The inaugural Bahrain Grand Prix set for the end of March and Formula One racing fans are gearing up for another high-octane season. Though the sport has a legion of dedicated fans around the world who enjoy fast cars, difficult tracks, and high-performance engines, just as many enjoy the off-season’s game of musical chairs.
With only twenty teams and ten entrants, the world of F1 is hyper-competitive. Most drivers end up switching from different teams before finding their place, while the very best, like Lewis Hamilton and Sebastian Vettel, remain with elite teams like Mercedes-Benz and Ferrari.
With Mercedes and Ferrari remaining the dominant presence on the track, fans and pundits spend the off-season speculating about which teams could attack the status quo. In the past years, Red Bull has made great strides as they look to topple the gold and silver standards.
However, the upcoming 2021 season has much more action in store. Not only has Aston Martin re-entered the game after a lengthy absence, but the Renault and Haas teams also have a few major changes in mind. Will either team be able to chip away at the leaderboard?
Haas: New Faces & Power Units
Now that Romain Grosjean is gone, American fans who have backed Haas in previous years may wait to see how F2 newcomers Nikita Mazepin and Mick Schumacher pan out. With a current sports betting boom in the US, 2021 could be the year Haas sees substantial backing in wagers from US sports analysts and F1 punters.
However, now that Aston Martin has re-entered the pool of competition, Haas and other middle-of-the-pack teams will need to do a lot more than rile US fans. At the moment, Haas is expected to leverage their new drivers into a winning team—though it may take more than one season to build.
Working against Haas is a slew of improvements to one of their closest competitors: McLaren. After undergoing its own (highly publicized) breakdown and slow rebuilding, McLaren now has a winning engine and Daniel Ricciardo behind the wheel.
After failing to catapult Renault (or, more appropriately, Renault failing to catapult Ricciardo) last season, the Australian driver knows it's his time to shine or fade away. With a driver like Ricciardo facing off against Haas’ F2 prodigies, the upcoming season won’t be easy on Haas.
Aston Martin Re-enters the Race
Even bigger than the news that Aston Martin would return to the world of F1 was the announcement that, after six seasons with Ferrari, four-time champion Sebastian Vettel would move to Aston Martin.

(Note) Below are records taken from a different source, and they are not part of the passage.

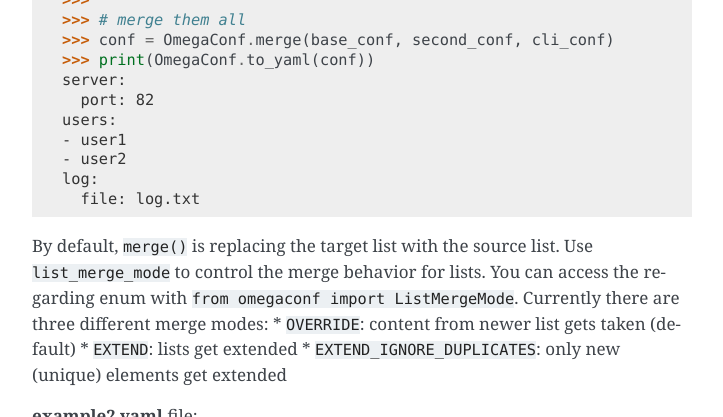
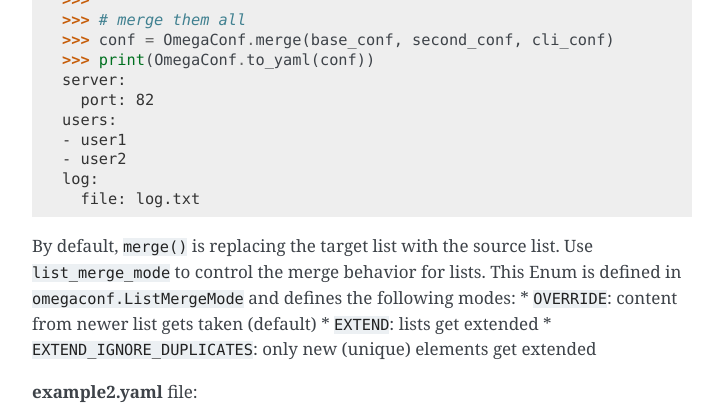
Before and after one commit to omry/omegaconf, a Sphinx documentation site: the page built from docs/source/usage.rst, in a window 1280 px wide and 900 px high, scrolled down 10257 px, cut to the strip 0-417 px from the top of the window. Shown: the whole strip, without its empty margins (388-1111 px from the left). Built offline with Sphinx 7.4.7, drawn with Linux system fonts in a browser that asks for light colours.

Commit message:
docs: apply suggestions in docs
Co-authored-by: Omry Yadan <omry@yadan.net>

```diff
--- a/docs/source/usage.rst
+++ b/docs/source/usage.rst
@@ -494,8 +494,7 @@ Note how the port changes to 82, and how the users lists are combined.
 
 By default, ``merge()`` is replacing the target list with the source list.
 Use ``list_merge_mode`` to control the merge behavior for lists.
-You can access the regarding enum with ``from omegaconf import ListMergeMode``.
-Currently there are three different merge modes:
+This Enum is defined in ``omegaconf.ListMergeMode`` and defines the following modes:
 * ``OVERRIDE``: content from newer list gets taken (default)
 * ``EXTEND``: lists get extended
 * ``EXTEND_IGNORE_DUPLICATES``: only new (unique) elements get extended
```
Also changed, not shown: 1 other file.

The shuffle will see Sergio Pérez, who had signed on with Aston Martin predecessor Racing Point until 2022, will move to Red Bull. After multiple issues with Ferrari back ends in the 2020 season, Vettel’s move came as less of a shock to fans.
Looking ahead, it seems likely that Vettel will end his career with Aston Martin following his less-than-impressive last season with Ferrari. Vettel will be racing alongside Lance Stroll, who has a history with Racing Point and Williams.
Given the lackluster performance of both Racing Point and Williams, Stroll will have a lot to learn from Vettel. However, pundits are excited for Aston Martin’s pairing, as it provides Vettel the clear chance to lead and helps prepare a young driver like Stroll for a long future in F1.
Those who follow F1 understand the importance of teamwork—or, at least, the importance of complementing fellow drivers on the track. For example, Hamilton may drive fellow Mercedes driver Valtteri Bottas to greatness, but feuds like the former rivalry in Red Bull between Ricciardo and Max Verstappen have caused absolute blunders on the racetrack.
Though Haas and Renault will provide an interesting battle in the middle of the pack, it’s Aston Martin that will likely chip away at the top three positions. In addition to Aston Martin, it’s also possible McLaren will be able to leverage its diligent work into a podium position—though they’ll have to contend with Red Bull in addition to Aston Martin to make that happen.